Media Releases

New research on the valuation of over-the-counter derivatives from University of Toronto’s Rotman School of Management

June 5, 2013

TORONTO, ON — By some mea­sures the over-the-counter deriv­a­tives busi­ness is the largest busi­ness in the world with over $600 tril­lion in trans­ac­tions out­stand­ing. This busi­ness plays a sig­nif­i­cant role in the prof­itabil­i­ty of glob­al bank­ing insti­tu­tions.
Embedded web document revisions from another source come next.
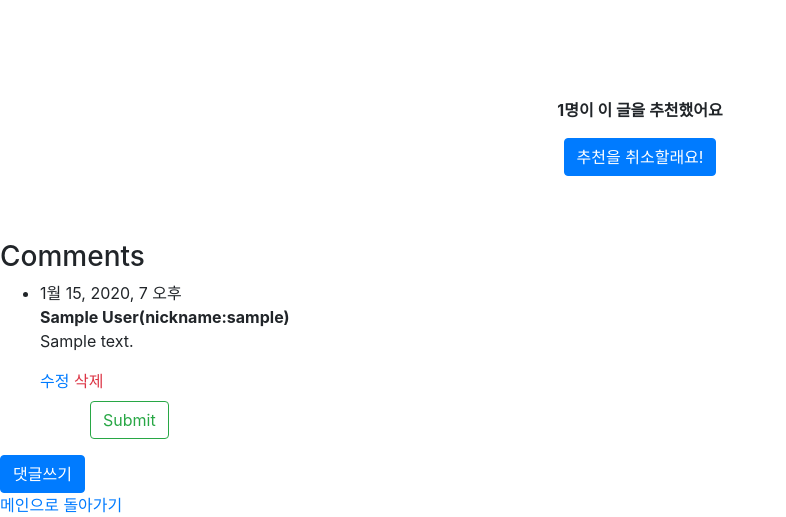
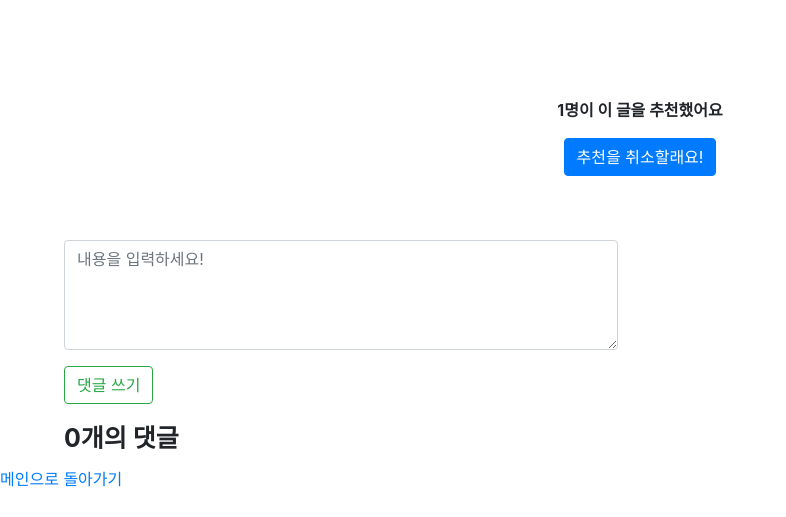
Before and after one commit to pirogramming/JobSSUL, a Django app: page /main/post/1 in a window 1280 px wide. Shown: the part 745-1262 px from the top of the page, without its empty margins (0-786 px from the left). After the commit the page ends 1232 px from the top, so only its background shows below. Run offline with Django 3.2, Linux system fonts and the light colour scheme; a user stored in the database is signed in; tables that the repository leaves empty hold one stand-in row (values such as "Sample post"); some libraries are stand-ins or nearby versions.

Commit message:
게시글 추천 기능 & 대댓글 기능 추가

```diff
--- a/jobssul/urls.py
+++ b/jobssul/urls.py
@@ -23,6 +23,6 @@ urlpatterns = [
     path('admin/', admin.site.urls),
     path('main/', include('main.urls', namespace='main')),
     path('accounts/', include('accounts.urls', namespace='accounts')),
-    url(r'^mypage/', include('accounts.urls', namespace='mypage')),
+    path('mypage/', include('accounts.urls', namespace='mypage')),
 
 ]
--- a/main/forms.py
+++ b/main/forms.py
@@ -8,9 +8,11 @@ class PostForm(forms.ModelForm):
     class Meta:
         model = Post
         fields = '__all__'
+        exclude = ('likes',)
 
 
 class CommentForm(forms.ModelForm):
+    message = forms.CharField(label="", widget=forms.Textarea(attrs={'class': 'form-control', 'placeholder': '내용을 입력하세요!', 'rows': '4', 'cols': '50'}))
     class Meta:
         model = Comment
         fields = ['message']
--- a/main/templates/main/detail.html
+++ b/main/templates/main/detail.html
@@ -1,6 +1,16 @@
 {% extends 'base.html' %}
 
 {% block content %}
+    <script src="https://ajax.googleapis.com/ajax/libs/jquery/3.3.1/jquery.min.js"></script>
+
+    <script type="text/javascript">
+        $(document).ready(function(event){
+            $('.reply-btn').click(function() {
+                $(this).parent().next('.replied-comments').fadeToggle()
+            });
+        });
+    </script>
+
 <p>제목: {{ post.title }}</p>
     <p>내용: {{ post.content }}</p>
     <p>시급: {{ post.payment }}</p>
@@ -9,7 +19,6 @@
     <p>직종: {{ post.work_type }}</p>
 
 <p style="text-align: center; margin-top: 10%; font-weight: bold;">{{ total_likes }}명이 이 글을 추천했어요</p>
-
     {% if request.user.is_authenticated %}
      <form action="{% url 'main:like_post' %}" method="post">
          {% csrf_token %}
@@ -21,12 +30,24 @@
      </form>
 {% endif %}
 
-
-    <h3>Comments</h3>
-    <ul>
-    {% for comment in post.comment_set.all %}
-        <li>
-            <div>{{ comment.updated_at}}</div>
+<div class="main-comment-section" style="margin-left: 5%;">
+    <div class="container-fluid mt-2">
+        <div class="form-group row">
+            <form method="post">
+                {% csrf_token %}
+                {{ comment_form.as_p }}
+                {% if request.user.is_authenticated %}
+                    <input type="submit" value="댓글 쓰기" class="btn btn-outline-success">
+                {% else %}
+                    <input type="submit" value="댓글 쓰기" class="btn btn-outline-success" disabled>
+                {% endif %}
+            </form>
+        </div>
+    </div>
+    <div style="font-size: 25px; font-weight: bold; margin-bottom: 10px;">{{ comments.count }}개의 댓글</div>
+    {% for comment in comments %}
+    <blockquote class="blockquote">
+        <div><small>{{ comment.updated_at}}</small></div>
         <div><strong>{{ comment.author}}</strong></div>
         <p>{{ comment.message }}</p>
         {% if comment.author == request.user %}
@@ -36,13 +57,30 @@
             <a href="{{ comment.get_delete_url }}" class="text-danger">
                 삭제
             </a>
+            <button type="button" name="button" class="reply-btn btn btn-outline-dark btn-sm ml-2">대댓글</button>
         {% endif %}
-        </li>
+    </blockquote>
 
-        <div class="replied-comments container mt-2">
+    <div class="replied-comments container mt-2" style="display:none;">
+        {% for reply in comment.replies.all %}
+        <blockquote class="blockquote">
+            <div>{{ reply.updated_at}}</div>
+            <div><strong>{{ reply.author}}</strong></div>
+            <p>{{ reply.message }}</p>
+            {% if reply.author == request.user %}
+                <a href="{{ reply.get_edit_url }}">
+                    수정
+                </a>
+                <a href="{{ reply.get_delete_url }}" class="text-danger">
+                    삭제
+                </a>
+            {% endif %}
+        </blockquote>
+        {% endfor %}
         <div class="form-group row">
              <form method="post">
                  {% csrf_token %}
+                <input type="hidden" name="comment_id" value="{{ comment.id }}">
                  {{ comment_form.as_p }}
                  {% if request.user.is_authenticated %}
                      <input type="submit" value="Submit" class="btn btn-outline-success">
@@ -52,12 +90,7 @@
              </form>
         </div>
     </div>
-
     {% endfor %}
-    </ul>
-
-    <div class="panel-footer">
-        <a href="{% url "main:comment_new" post.pk %}" class="btn btn-primary">댓글쓰기</a>
 </div>
 
     <a href="{% url "main:main" %}">메인으로 돌아가기</a>
--- a/main/views.py
+++ b/main/views.py
@@ -31,13 +31,33 @@ def main_post(request):
 
 def main_detail(request, post_pk):
     post = Post.objects.get(pk=post_pk)
+    comments = Comment.objects.filter(post=post, reply=None).order_by('-id')
     is_liked = False
     if post.likes.filter(id=request.user.id).exists():
         is_liked = True
+    comment_form = CommentForm()
+    if request.method == 'POST':
+        comment_form = CommentForm(request.POST or None)
+        if comment_form.is_valid():
+            message = request.POST.get('message')
+            reply_id = request.POST.get('comment_id')
+            comment_qs = None
+
+            if reply_id:
+                comment_qs = Comment.objects.get(id=reply_id)
+
+            comment = Comment.objects.create(post=post, author=request.user, message=message, reply=comment_qs)
+            comment.save()
+            return HttpResponseRedirect(post.get_absolute_url())
+        else:
+            comment_form = CommentForm()
+
     data = {
         'post': post,
         'is_liked': is_liked,
         'total_likes': post.total_likes(),
+        'comments': comments,
+        'comment_form': comment_form,
     }
     return render(request, 'main/detail.html', data)
 
--- a/templates/base.html
+++ b/templates/base.html
@@ -11,7 +11,7 @@
 
 <link rel="stylesheet" href="https://stackpath.bootstrapcdn.com/bootstrap/4.2.1/css/bootstrap.min.css" integrity="sha384-GJzZqFGwb1QTTN6wy59ffF1BuGJpLSa9DkKMp0DgiMDm4iYMj70gZWKYbI706tWS" crossorigin="anonymous">
       <!-- 합쳐지고 최소화된 최신 자바스크립트 -->
-</head>
+  </head>
   <body>
 
   {% include 'header.html' %}
--- a/templates/header.html
+++ b/templates/header.html
@@ -83,7 +83,7 @@
         <li class="nav=item"><a class="nav-link" href="{% url "accounts:login" %}?next={{ request.path }}">로그인</a></li>
     {% else %}
 {#            <li class="nav-item"><a class="nav-link" href="{% url "profile" %}">프로필</a></li>#}
-        <li class="nav-item"><a class="nav-link" href="{% url "accounts:user_profile" username='d' %}?next={{ request.path }}">마이페이지</a></li>
+        <li class="nav-item"><a class="nav-link" href="{% url "accounts:user_profile" username='d' %}">마이페이지</a></li>
 
         <li class="nav-item"><a class="nav-link" href="{% url "accounts:logout" %}?next={{ request.path }}">로그아웃</a></li>
     {% endif %}
```
Also changed, not shown: main/migrations/0007_merge_20190210_1537.py (added). Lines whose indentation alone changed are shown as unchanged.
Before 2007, banks agreed on the val­ue of most of these trans­ac­tions, but since the finan­cial cri­sis of 2007-09 there has been grow­ing uncer­tain­ty about deriv­a­tive val­ues. This cen­ters on the ques­tion of whether or not to make what is known as a “fund­ing val­ue adjust­ment” (FVA).  This is an adjust­ment to the price of a deriv­a­tive designed to reflect the bank’s fund­ing cost. It has the poten­tial to mis­state prof­its from deriv­a­tives trad­ing by a huge amount.

In a new study, two finance pro­fes­sors at the Uni­ver­si­ty of Toronto’s Rot­man School of Man­age­ment say that there is a dif­fer­ence between the way deriv­a­tives are val­ued for trad­ing pur­pos­es and the way they are val­ued by accoun­tants for report­ing pur­pos­es. It is this dif­fer­ence that is at the heart of the FVA debate. The way deriv­a­tives are val­ued for trad­ing pur­pos­es reflects the bank’s return on cap­i­tal per­for­mance mea­sure. But for report­ing pur­pos­es, the “fair val­ue” price of a deriv­a­tive is cal­cu­lat­ed in such a way that it is con­sis­tent with the prices of oth­er sim­i­lar deriv­a­tives that trade active­ly in the mar­ket.

Prof. John Hull, who holds the Maple Finan­cial Group Chair in Deriv­a­tives and Risk Man­age­ment, and Prof. Alan White, who holds the Peter L. Mitchelson/SIT Invest­ment Asso­ciates Foun­da­tion Chair in Invest­ment Strat­e­gy, argue that banks have a num­ber of choic­es. One alter­na­tive is to use two val­u­a­tions, one for inter­nal pur­pos­es and one for exter­nal report­ing pur­pos­es. The per­for­mance of the deriv­a­tives desk as mea­sured by return on cap­i­tal is then liable to be out of line with the report­ed per­for­mance. Anoth­er alter­na­tive is to change the return on cap­i­tal per­for­mance mea­sure so that it agrees with fair val­ue account­ing.  In the opin­ion of study’s authors, the best alter­na­tive is to use the trader’s mod­el to cal­cu­late breakeven trad­ing prices and the accountant’s mod­el for mark­ing to mar­ket and hedg­ing.

For the lat­est think­ing on busi­ness, man­age­ment and eco­nom­ics from the Rot­man School of Man­age­ment, vis­it

The Rot­man School of Man­age­ment at the Uni­ver­si­ty of Toron­to is redesign­ing busi­ness edu­ca­tion for the 21st cen­tu­ry with a cur­ricu­lum based on Inte­gra­tive Think­ing. Locat­ed in the world’s most diverse city, the Rot­man School fos­ters a new way to think that enables the design of cre­ative busi­ness solu­tions.  The School is cur­rent­ly rais­ing $200 mil­lion to ensure Cana­da has the world-class busi­ness school it deserves. For more infor­ma­tion, vis­it


For more infor­ma­tion:

Ken McGuf­fin
Man­ag­er, Media Rela­tions
Rot­man School of Man­age­ment
Uni­ver­si­ty of Toron­to
Voice 416.946.3818
Fol­low Rot­man on Twit­ter @rotmanschool
Watch Rot­man on You Tube: